[ASSIGNED TASK] The required result is every line of the records that includes "Provenance".

Detected change data:

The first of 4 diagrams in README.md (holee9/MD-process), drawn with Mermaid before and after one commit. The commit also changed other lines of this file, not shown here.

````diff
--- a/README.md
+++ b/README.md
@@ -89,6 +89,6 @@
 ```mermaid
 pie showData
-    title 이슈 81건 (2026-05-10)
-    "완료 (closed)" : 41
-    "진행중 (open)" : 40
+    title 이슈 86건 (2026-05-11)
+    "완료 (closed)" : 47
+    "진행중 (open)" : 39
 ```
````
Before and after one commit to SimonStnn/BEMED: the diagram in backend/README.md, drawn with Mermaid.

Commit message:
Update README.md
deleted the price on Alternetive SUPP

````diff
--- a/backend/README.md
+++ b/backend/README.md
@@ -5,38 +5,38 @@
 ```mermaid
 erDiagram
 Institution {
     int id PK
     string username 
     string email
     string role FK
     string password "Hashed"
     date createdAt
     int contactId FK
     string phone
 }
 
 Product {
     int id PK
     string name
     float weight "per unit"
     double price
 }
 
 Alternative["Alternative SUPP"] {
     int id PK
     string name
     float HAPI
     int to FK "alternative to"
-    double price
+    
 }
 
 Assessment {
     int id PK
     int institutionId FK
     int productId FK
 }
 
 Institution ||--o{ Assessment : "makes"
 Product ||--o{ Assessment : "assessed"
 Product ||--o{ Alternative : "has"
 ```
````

---

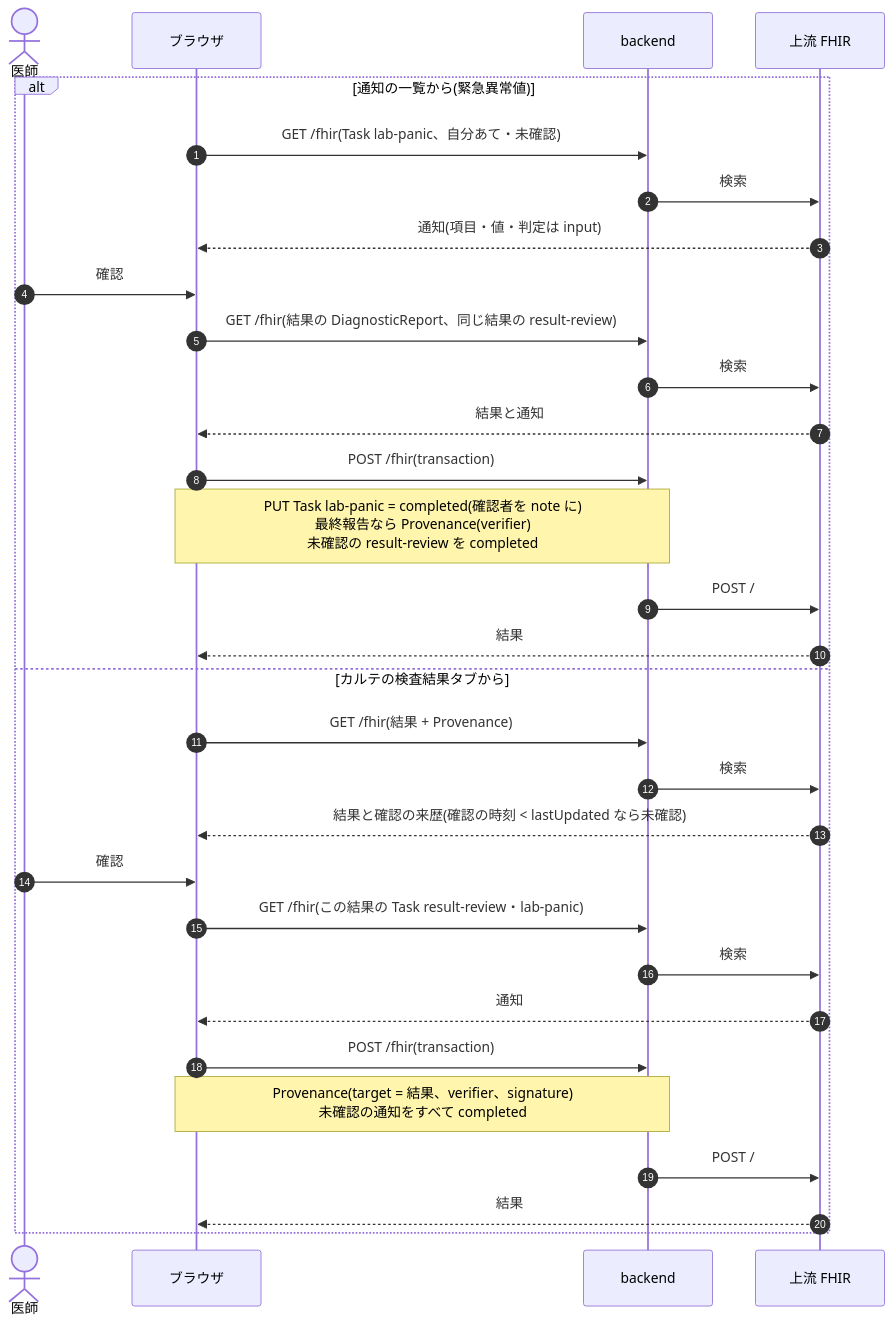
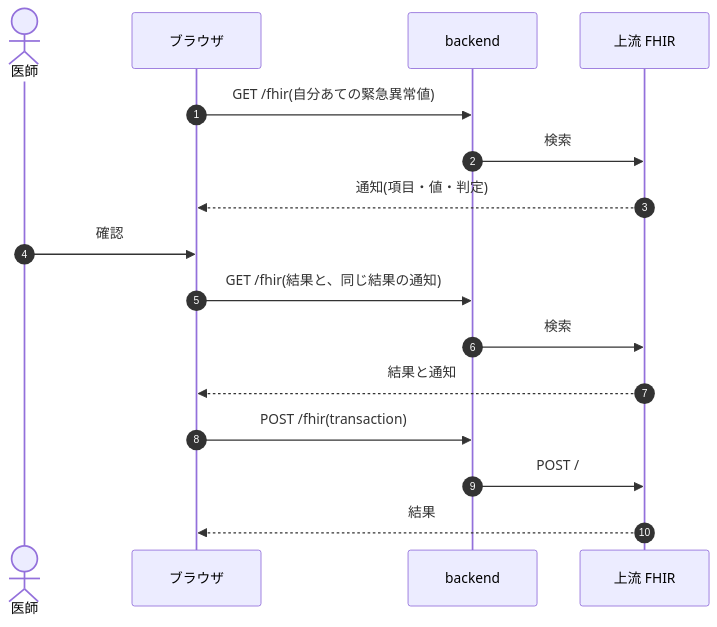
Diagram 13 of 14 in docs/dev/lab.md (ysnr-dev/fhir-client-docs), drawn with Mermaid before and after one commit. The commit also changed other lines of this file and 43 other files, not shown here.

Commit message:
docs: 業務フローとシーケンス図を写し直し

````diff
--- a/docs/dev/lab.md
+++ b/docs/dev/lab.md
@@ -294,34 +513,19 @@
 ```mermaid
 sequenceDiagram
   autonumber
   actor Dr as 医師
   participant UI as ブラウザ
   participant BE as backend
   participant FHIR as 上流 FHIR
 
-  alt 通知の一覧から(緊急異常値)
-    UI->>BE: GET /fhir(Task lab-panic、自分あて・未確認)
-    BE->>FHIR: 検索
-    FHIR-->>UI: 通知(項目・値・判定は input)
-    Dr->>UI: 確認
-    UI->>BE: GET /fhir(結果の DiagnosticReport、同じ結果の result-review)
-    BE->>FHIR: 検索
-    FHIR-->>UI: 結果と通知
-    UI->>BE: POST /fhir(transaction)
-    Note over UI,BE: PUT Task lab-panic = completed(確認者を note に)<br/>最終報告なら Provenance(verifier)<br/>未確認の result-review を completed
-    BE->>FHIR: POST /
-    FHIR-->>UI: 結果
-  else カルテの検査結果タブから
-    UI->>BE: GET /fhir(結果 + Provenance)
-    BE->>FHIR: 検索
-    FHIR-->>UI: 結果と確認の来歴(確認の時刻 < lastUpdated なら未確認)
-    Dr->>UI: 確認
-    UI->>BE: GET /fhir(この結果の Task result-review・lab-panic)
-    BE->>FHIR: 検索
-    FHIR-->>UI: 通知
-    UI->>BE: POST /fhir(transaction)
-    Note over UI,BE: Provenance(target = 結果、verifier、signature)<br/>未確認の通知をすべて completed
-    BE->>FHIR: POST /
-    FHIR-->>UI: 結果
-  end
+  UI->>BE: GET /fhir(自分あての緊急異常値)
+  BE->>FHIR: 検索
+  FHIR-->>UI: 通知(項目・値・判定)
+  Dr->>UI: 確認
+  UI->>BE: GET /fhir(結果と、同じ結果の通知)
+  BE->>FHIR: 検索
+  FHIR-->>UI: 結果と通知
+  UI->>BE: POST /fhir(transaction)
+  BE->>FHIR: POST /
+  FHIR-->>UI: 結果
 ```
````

[WRITTEN REPLY]
-    Note over UI,BE: PUT Task lab-panic = completed(確認者を note に)<br/>最終報告なら Provenance(verifier)<br/>未確認の result-review を completed
-    UI->>BE: GET /fhir(結果 + Provenance)
-    Note over UI,BE: Provenance(target = 結果、verifier、signature)<br/>未確認の通知をすべて completed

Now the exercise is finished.